Posts Tagged ‘sex-role attitudes’

Male benevolent sexism in romantic and work contexts

January 10, 2013

Prescription of protective paternalism for men in romantic and work contexts

From Psychology of Women Quarterly

Male protectiveness can be perceived as sexism. The perception depends on the situation, some protectiveness can be identified as benevolent while other protectiveness can be seen as contributing to women’s subordination. Protective paternalism, a particular form of benevolent sexism, refers to the belief that men should protect, take care of, cherish, and provide for the women on whom they depend. This paper examines 6 studies, studies demonstrating that prescription of protective paternalism for men is a complex phenomenon because it depends on contextual as well as individual variables.  The studies explore prescribed protective paternalism in the context of romantic relations and also work situations. The findings in the paper conclude that improved understandings of various ideologies, as proposed through the studies, are necessary in order to move closer toward genuine equality between the sexes.


Sex-related literature jeopardizes and empowers young women’s sexuality

September 11, 2012

Striving for pleasure without fear: Short-term effects of reading a women’s magazine on women’s sexual attitudes

From Psychology of Women Quarterly 

The outstanding global success of ‘50 Shades Of Grey’ by E. L. James seems to have prompted the abundance of erotic novels on the market and storming the charts. At the moment 8 out of the top 10 bestselling fictional books in the UK are works of erotica. The boom of ‘mummy porn’ has no doubt encouraged speculation about the effects the popularity may have on attitudes and behavior. While the effects of sexualized media on young women has long been debated, this study finds that women who read sex-related magazine articles from popular women’s magazines like Cosmopolitan are less likely to view premarital sex as a risky behavior.
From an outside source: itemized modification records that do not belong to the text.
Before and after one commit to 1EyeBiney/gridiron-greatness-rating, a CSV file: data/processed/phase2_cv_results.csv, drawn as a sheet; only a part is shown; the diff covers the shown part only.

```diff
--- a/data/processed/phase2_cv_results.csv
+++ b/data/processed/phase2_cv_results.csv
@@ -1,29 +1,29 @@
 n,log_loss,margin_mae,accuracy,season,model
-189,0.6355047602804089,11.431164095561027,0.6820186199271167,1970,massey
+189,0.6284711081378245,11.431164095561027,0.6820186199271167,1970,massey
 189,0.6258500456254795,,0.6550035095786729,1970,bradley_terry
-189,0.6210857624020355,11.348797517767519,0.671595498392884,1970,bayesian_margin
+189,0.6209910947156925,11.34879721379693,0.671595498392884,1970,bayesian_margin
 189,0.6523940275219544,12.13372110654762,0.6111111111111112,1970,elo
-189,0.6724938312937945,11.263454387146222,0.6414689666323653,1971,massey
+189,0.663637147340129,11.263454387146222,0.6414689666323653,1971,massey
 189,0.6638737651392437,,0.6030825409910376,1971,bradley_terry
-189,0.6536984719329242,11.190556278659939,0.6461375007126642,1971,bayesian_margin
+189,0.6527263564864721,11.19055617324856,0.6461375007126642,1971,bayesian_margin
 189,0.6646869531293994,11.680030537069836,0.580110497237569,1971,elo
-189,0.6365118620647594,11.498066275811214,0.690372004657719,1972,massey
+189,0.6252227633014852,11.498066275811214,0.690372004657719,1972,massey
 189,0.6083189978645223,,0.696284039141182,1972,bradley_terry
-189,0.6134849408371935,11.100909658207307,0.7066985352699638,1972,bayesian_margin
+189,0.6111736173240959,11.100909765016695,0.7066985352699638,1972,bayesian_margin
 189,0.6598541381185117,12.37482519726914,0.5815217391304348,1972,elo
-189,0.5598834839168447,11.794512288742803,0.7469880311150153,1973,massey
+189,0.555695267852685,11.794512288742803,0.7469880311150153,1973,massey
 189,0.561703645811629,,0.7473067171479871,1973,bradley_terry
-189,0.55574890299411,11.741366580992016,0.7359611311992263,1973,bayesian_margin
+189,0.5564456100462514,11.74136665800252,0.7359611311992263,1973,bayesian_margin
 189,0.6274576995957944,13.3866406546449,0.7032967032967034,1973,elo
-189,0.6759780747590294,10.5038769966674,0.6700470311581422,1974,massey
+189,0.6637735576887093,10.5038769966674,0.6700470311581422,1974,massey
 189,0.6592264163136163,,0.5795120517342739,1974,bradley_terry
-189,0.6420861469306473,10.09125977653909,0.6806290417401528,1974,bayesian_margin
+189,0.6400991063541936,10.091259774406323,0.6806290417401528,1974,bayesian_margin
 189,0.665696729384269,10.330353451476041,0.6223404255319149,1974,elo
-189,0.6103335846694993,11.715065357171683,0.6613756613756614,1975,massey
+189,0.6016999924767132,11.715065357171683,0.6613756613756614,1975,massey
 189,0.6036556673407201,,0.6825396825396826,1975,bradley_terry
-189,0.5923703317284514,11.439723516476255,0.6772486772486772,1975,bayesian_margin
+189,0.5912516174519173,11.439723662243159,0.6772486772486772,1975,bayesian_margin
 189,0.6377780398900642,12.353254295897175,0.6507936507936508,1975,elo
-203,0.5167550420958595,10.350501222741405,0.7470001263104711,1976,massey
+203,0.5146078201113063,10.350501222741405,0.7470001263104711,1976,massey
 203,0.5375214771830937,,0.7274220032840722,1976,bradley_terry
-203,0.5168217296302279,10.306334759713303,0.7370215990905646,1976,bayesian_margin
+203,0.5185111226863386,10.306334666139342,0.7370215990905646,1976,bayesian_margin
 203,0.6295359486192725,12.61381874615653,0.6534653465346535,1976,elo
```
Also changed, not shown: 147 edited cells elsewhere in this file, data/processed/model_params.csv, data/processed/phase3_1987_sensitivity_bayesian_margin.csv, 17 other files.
Additionally, the women who are exposed to these articles are more supportive of sexual behavior that both empowers women and prioritizes their own sexual pleasure. The article concludes  “Our results suggest that the complex and sometimes conflicting representations of female sexuality proliferating in the mass media and popular culture could potentially have both empowering and problematic effects on women’s developing sexual identities.”


Sexism legitimizes gender inequality and makes it worse

November 10, 2011

Sexism and gender inequality across 57 societies

From Psychological Science

The purpose of this study was to directly test the hypothesis that sexism is a hierarchy-enhancing ideology by examining the contribution of sexist ideologies to increases in gender inequality across 57 societies. This study is the most expansive study of sexism conducted to date and is the first study to demonstrate the temporal precedence of sexism in enhancing gender inequality. By taking advantage of both individual and societal-level data, it was possible to examine the association between ideological beliefs and systemic outcomes. Higher levels of societal health, wealth, and education have been related to lower levels of support for sexist gender ideologies The results presented suggest that sexism not only legitimizes gender inequality, but actively makes it worse.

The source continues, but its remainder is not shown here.